If I really thought the DPB had made life better for children I wouldn't be so opposed to it. But I don't and I am not willing to stand by and say nothing.

Anonymous said...

It isn't a contradiction at all, because not everyone receiving the DBP fall into the same category. For instance a number of parents keep their DPB money for themselves and spend it on partying, pokies, fast food. However not all DPB parents do this. (Which makes me think perhaps parents on the DPB should be audited.) But more blatant abuses are ignored so it is unlikely the current administration would make people be more accountable for how they spend their benefit .

I think the vast majority of woman on the DPB who can work do, even if it is part-time. If you stopped the benefit these people would be able to find full-time work but it is a big responsiblity for a parent who has say three kids and is working full-time. I imagine that there would be massive opposition to this.

I agree with you with regards to the dysfunctional parents. I think many of these parents wouldn't have as children if the benefit wasn't available. But trying to make some people be responsible is impossible and there would still misguided noodles who decide they want to keep their kids even though they are broke, unemployable and uneducated. This is what I meant when I referred to seeing children suffer in my previous comment. If there was no assistance some kids would suffer and the opposition would be like a sonic boom.

Still I think the government has underestimated the resistance to its current policies; trying to help this group, some people just don't want to be helped.

Gloira

Lindsay said...

Gloria, Only 17 percent of the 104,400 people currently on the DPB work, or worked at some time in the past year.

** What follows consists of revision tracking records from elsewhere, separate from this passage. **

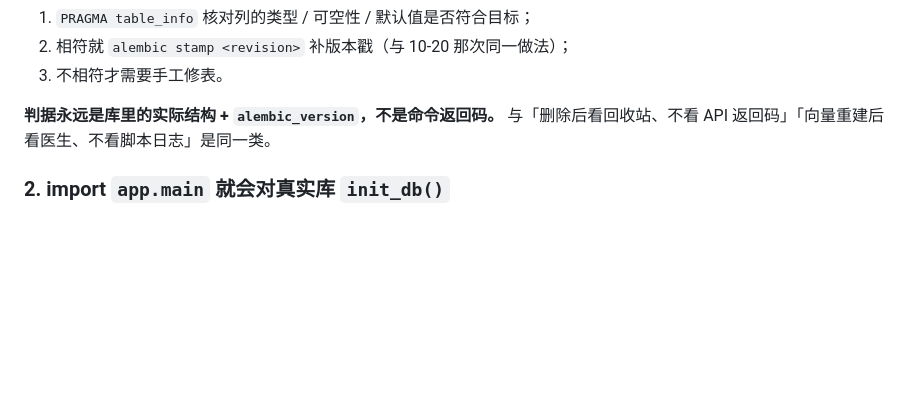
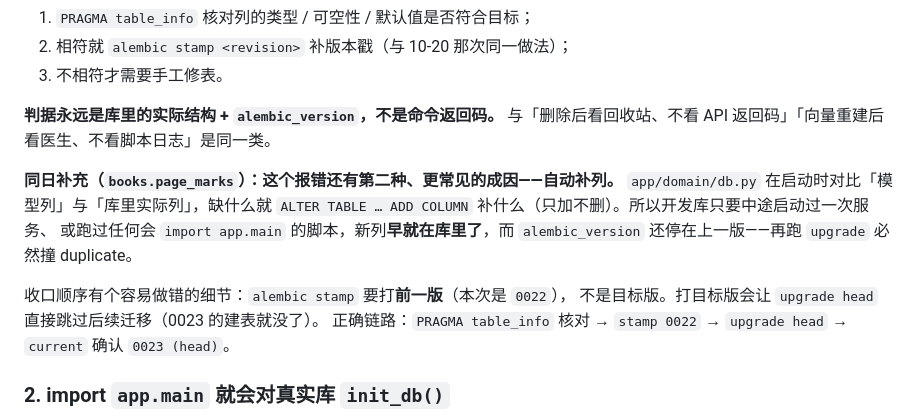
Before and after one commit to Curtainorange/knowledge-agent, a Markdown page: dev_logs/设计决策与经验.md, the part around the change. Drawn GitHub-style; blank space fills up the shorter version.

```diff
--- a/dev_logs/设计决策与经验.md
+++ b/dev_logs/设计决策与经验.md
@@ -1079,6 +1079,16 @@ SQLite 的 DDL 不进事务——`ALTER TABLE` 已经生效，但如果写版本
 **判据永远是库里的实际结构 + `alembic_version`，不是命令返回码。**
 与「删除后看回收站、不看 API 返回码」「向量重建后看医生、不看脚本日志」是同一类。
 
+**同日补充（`books.page_marks`）：这个报错还有第二种、更常见的成因——自动补列。**
+`app/domain/db.py` 在启动时对比「模型列」与「库里实际列」，缺什么就
+`ALTER TABLE … ADD COLUMN` 补什么（只加不删）。所以开发库只要中途启动过一次服务、
+或跑过任何会 `import app.main` 的脚本，新列**早就在库里了**，而 `alembic_version`
+还停在上一版——再跑 `upgrade` 必然撞 duplicate。
+
+收口顺序有个容易做错的细节：`alembic stamp` 要打**前一版**（本次是 `0022`），
+不是目标版。打目标版会让 `upgrade head` 直接跳过后续迁移（0023 的建表就没了）。
+正确链路：`PRAGMA table_info` 核对 → `stamp 0022` → `upgrade head` → `current` 确认 `0023 (head)`。
+
 ### 2. import `app.main` 就会对真实库 `init_db()`
 
 `app/main.py` 模块级有 `db.init_db()`（`create_all`）。任何脚本只要 `import app.main`
```
Also changed, not shown: dev_logs/2026-10-25.md (+67 -0 lines).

You can work part-time now and get WFF that takes your income over a benefit level. Yet half of those women still not working have children 5 or older.

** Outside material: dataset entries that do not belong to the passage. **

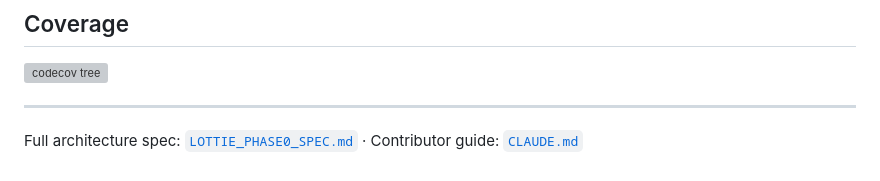
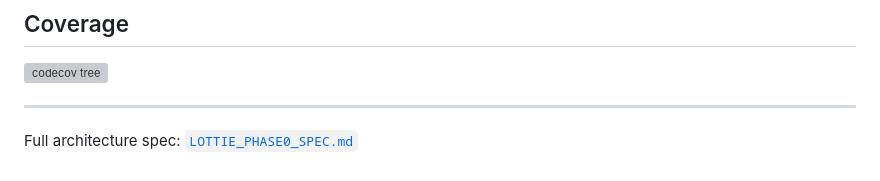
Before and after one commit to cdiaz19/lottie-orchestrator, a Markdown page: README.md, the part around the change. GitHub-like rendering; grey boxes are pictures that could not be loaded.

Commit message:
docs: drop CLAUDE.md contributor-guide link from README

```diff
--- a/README.md
+++ b/README.md
@@ -91,4 +91,4 @@ It's verified in the open — see the [lottie-lab](https://github.com/cdiaz19/lo
 
 ---
 
-Full architecture spec: [`LOTTIE_PHASE0_SPEC.md`](./LOTTIE_PHASE0_SPEC.md) · Contributor guide: [`CLAUDE.md`](./CLAUDE.md)
+Full architecture spec: [`LOTTIE_PHASE0_SPEC.md`](./LOTTIE_PHASE0_SPEC.md)
```
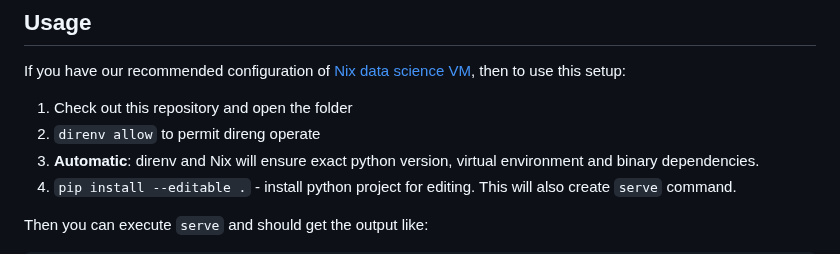
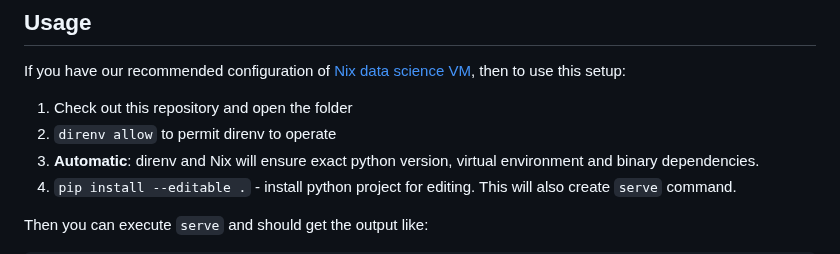
Before and after one commit to trustbit/nix-whisper-transcription-demo, a Markdown page: README.md, the part around the change. Drawn GitHub-style.

```diff
--- a/README.md
+++ b/README.md
@@ -14,7 +14,7 @@ The project is based on a standard Python project layout (including PEP621 for p
 If you have our recommended configuration of [Nix data science VM](https://github.com/trustbit/nix-data-science-vm), then to use this setup:
 
 1. Check out this repository and open the folder
-2. `direnv allow` to permit direng operate
+2. `direnv allow` to permit direnv to operate
 3. **Automatic**: direnv and Nix will ensure exact python version, virtual environment and binary dependencies.
 4. `pip install --editable .` - install python project for editing. This will also create `serve` command.
 
```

Of course the people on DPB are a various lot. Some we need not worry greatly about. They are using the DPB as it was intended - a stop gap. And time-limited welfare would serve that purpose.

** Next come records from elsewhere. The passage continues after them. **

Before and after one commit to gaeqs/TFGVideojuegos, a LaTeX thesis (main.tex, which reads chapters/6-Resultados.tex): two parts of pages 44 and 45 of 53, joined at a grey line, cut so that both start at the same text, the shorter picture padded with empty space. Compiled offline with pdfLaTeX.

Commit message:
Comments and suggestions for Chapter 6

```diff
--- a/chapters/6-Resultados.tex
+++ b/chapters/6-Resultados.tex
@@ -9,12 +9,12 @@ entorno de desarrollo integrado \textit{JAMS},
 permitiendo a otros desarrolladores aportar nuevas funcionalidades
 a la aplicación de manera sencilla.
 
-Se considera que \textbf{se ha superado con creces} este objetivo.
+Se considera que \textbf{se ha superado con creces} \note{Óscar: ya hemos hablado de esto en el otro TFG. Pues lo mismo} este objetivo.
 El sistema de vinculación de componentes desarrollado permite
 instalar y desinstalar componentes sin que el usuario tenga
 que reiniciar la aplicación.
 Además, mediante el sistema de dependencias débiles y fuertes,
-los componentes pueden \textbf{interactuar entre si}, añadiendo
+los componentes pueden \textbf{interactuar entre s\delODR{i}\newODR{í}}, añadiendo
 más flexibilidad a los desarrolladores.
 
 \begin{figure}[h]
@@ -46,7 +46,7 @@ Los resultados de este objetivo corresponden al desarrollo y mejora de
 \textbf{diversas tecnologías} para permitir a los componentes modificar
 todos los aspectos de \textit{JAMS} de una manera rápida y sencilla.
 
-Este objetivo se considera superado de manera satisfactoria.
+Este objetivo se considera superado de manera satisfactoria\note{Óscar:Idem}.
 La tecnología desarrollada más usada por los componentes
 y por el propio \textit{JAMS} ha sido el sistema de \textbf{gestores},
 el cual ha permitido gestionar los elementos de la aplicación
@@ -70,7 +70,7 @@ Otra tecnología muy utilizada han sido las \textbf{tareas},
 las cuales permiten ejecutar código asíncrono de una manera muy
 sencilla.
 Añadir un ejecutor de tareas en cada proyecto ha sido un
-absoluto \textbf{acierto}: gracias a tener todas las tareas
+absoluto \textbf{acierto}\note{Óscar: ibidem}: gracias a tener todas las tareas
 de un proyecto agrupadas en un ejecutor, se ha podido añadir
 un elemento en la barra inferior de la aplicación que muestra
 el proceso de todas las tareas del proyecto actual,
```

But leaving it unchanged is just not an option to me. And removing the incentive for young girls to choose it as a long-term lifestyle is crucial.

Anonymous said...

I see what your saying and think you raise some very valid issues. The fact that you are raising these issues in a public forum must be adding to the understanding of harms of 'welfarism.'

I guess though the bottom line for me is that we live in a country that is too altruistic to see people reap the 'benefits' of their own mistakes.

Gloria

Lindsay said...

"I guess though the bottom line for me is that we live in a country that is too altruistic to see people reap the 'benefits' of their own mistakes."

You are right.

And the more we pick up after their mistakes, the more we will have to pick up.....

Anonymous said...

The obvious thing to "do nothing" would be terminate all benefit payments.

Within a week, there could be no beneficiary mums having kids, no beneficiaries committing crimes.. no beneficiaries at all

And the best bit is: this doesn't even need a law change. An order in council to set benefit levels to zero is all it takes.


are you willing to standby and watch the mothers who can't afford to keep their kids suffering, or kids living in poverty if their parents don't want to give them up?

Absolutely. I want to change New Zealand, to reward productivity, to stop punishing people who are successful.

The brutal answer is that we already "stand by and watch kids suffering" and we have more "kids living in poverty" than almost every other OCED country. That is the fact. The question is whether stopping benefits will make things better or worse.

Well as lindsay would say - the facts are irrefutable. Stopping benefits cannot make it worse, but will make it better, and will certainly let us reduce say corporate taxes to zero - making things much better for everyone who is productive!